Your answer should be a single number: how many lines of the material below contain "display".

• RECORDS SUPPLIED:
☆ ☆ ☆ ☆ ☆
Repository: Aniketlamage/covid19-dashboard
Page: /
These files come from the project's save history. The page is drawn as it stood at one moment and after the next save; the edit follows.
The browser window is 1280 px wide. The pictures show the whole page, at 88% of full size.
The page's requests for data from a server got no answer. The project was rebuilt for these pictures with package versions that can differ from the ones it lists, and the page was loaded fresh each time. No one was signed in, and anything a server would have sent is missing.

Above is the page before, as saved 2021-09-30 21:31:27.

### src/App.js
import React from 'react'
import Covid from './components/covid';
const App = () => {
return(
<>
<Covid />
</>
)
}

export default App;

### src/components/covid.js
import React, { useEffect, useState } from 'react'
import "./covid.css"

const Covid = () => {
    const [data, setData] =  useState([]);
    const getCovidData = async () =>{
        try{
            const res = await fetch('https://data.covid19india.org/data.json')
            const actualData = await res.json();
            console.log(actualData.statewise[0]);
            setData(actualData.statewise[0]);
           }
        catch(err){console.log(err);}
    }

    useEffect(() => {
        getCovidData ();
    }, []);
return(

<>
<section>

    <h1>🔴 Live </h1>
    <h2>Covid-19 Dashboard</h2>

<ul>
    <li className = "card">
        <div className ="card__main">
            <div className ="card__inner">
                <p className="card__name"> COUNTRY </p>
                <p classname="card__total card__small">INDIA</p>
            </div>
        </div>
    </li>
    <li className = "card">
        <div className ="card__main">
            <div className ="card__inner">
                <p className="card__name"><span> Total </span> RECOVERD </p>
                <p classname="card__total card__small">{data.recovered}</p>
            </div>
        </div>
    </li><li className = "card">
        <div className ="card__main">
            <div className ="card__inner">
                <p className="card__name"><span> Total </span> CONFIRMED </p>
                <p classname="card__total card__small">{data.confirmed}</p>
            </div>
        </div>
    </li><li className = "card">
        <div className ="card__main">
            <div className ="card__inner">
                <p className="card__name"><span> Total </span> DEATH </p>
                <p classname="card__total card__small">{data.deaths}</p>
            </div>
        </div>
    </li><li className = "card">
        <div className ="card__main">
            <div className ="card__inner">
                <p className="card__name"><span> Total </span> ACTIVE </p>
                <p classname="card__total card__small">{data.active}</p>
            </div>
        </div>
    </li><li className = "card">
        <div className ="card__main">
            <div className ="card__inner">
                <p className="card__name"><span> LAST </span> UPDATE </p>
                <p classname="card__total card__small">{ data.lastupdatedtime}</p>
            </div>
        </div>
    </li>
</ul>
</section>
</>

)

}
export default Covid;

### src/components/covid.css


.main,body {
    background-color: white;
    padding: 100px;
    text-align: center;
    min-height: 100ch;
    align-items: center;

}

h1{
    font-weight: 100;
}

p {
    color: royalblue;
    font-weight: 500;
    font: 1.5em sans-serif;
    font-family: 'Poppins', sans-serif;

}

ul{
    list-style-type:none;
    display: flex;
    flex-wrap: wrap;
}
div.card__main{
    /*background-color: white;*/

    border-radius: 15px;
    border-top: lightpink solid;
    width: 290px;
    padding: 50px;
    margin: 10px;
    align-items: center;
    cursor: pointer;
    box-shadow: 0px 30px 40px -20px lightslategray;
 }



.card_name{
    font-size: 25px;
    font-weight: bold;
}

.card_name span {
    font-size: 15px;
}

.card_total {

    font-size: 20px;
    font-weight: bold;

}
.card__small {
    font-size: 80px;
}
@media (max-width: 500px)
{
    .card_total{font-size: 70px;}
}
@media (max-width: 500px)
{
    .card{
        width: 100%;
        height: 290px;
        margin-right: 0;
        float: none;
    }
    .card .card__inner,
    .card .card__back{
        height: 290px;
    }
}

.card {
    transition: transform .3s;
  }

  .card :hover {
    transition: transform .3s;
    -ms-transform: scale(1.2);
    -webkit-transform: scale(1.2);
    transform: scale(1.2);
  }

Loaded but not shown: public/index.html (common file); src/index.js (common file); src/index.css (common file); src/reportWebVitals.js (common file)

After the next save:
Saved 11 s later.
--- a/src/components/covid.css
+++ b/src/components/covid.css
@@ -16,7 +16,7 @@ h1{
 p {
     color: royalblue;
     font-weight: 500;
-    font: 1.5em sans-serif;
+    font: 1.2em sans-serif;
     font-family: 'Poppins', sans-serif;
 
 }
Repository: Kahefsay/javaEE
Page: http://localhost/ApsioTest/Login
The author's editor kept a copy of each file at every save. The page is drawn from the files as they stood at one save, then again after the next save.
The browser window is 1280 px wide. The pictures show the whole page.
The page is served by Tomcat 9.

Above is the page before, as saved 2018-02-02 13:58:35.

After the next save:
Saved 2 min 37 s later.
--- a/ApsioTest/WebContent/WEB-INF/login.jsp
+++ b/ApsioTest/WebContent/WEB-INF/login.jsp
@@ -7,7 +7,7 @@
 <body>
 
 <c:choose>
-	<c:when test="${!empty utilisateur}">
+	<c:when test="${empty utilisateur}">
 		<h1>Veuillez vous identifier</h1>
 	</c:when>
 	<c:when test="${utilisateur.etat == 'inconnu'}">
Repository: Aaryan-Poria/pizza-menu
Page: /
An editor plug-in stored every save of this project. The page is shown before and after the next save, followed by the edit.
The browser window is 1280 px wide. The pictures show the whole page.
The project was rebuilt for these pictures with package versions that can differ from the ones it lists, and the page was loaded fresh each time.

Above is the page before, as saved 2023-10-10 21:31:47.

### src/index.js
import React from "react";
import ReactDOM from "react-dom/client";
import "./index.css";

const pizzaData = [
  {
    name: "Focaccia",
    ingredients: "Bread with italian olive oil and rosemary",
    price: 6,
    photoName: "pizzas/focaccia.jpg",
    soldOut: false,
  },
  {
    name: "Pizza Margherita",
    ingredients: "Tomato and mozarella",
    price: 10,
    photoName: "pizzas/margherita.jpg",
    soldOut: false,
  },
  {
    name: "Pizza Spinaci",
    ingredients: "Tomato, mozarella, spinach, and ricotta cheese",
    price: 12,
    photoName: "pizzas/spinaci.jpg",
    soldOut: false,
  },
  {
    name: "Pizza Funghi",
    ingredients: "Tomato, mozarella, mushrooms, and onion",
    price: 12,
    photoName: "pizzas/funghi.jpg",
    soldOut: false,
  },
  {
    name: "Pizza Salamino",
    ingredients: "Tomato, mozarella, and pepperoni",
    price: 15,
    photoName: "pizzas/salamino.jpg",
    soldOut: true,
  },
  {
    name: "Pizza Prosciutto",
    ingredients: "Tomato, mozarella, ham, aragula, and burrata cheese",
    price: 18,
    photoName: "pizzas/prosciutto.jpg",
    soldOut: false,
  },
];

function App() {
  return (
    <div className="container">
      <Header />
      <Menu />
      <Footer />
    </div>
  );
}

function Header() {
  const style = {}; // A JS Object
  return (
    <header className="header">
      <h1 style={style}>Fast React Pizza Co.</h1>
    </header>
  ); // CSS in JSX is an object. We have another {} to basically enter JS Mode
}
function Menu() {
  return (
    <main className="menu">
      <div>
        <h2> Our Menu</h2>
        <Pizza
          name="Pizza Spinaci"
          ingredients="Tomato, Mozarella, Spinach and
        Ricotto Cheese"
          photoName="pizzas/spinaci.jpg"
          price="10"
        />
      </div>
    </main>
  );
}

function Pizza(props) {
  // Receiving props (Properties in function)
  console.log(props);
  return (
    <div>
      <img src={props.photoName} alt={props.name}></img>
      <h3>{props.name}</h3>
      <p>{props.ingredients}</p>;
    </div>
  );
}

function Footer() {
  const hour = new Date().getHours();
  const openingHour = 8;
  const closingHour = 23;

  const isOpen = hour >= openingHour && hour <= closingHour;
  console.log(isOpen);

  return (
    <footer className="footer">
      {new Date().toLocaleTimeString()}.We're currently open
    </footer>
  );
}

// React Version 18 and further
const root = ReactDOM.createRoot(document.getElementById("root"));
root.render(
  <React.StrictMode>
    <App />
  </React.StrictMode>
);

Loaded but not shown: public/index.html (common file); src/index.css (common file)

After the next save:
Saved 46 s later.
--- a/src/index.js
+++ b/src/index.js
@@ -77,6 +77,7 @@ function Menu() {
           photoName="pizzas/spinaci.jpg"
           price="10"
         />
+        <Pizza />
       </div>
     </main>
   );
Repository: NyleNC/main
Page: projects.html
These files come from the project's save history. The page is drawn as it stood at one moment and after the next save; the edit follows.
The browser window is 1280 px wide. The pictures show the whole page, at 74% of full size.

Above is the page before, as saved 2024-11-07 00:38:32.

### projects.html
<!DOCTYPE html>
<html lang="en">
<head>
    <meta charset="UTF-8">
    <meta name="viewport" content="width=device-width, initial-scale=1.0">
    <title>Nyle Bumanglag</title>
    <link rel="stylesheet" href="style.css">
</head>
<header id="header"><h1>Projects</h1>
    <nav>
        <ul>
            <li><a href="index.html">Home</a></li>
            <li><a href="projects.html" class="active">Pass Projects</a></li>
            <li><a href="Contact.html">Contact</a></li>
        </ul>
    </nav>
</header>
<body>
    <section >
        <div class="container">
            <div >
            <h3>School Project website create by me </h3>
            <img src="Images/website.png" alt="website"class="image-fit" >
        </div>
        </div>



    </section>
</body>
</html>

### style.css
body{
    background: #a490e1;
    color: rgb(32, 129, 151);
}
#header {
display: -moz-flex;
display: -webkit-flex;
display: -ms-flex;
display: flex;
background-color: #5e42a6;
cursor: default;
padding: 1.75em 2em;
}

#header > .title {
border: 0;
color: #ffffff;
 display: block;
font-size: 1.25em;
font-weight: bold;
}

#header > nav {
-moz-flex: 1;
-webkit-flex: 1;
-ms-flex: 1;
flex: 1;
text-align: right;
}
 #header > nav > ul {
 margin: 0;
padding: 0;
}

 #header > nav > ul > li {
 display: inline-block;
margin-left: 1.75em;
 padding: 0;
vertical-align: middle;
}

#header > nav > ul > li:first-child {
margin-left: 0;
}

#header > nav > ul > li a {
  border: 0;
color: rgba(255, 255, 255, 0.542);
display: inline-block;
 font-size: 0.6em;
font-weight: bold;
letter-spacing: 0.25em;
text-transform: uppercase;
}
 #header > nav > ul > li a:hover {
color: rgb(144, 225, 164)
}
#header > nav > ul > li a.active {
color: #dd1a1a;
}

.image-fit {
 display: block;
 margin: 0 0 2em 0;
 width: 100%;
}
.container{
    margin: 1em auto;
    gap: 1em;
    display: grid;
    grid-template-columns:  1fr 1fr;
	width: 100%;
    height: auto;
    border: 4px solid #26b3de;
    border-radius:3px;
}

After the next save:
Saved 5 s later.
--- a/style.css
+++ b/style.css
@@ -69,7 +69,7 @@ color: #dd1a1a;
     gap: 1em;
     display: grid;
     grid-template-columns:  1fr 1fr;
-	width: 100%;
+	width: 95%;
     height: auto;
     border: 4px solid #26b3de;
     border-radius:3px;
☆ ☆ ☆ ☆ ☆
• FINAL ANSWER:
11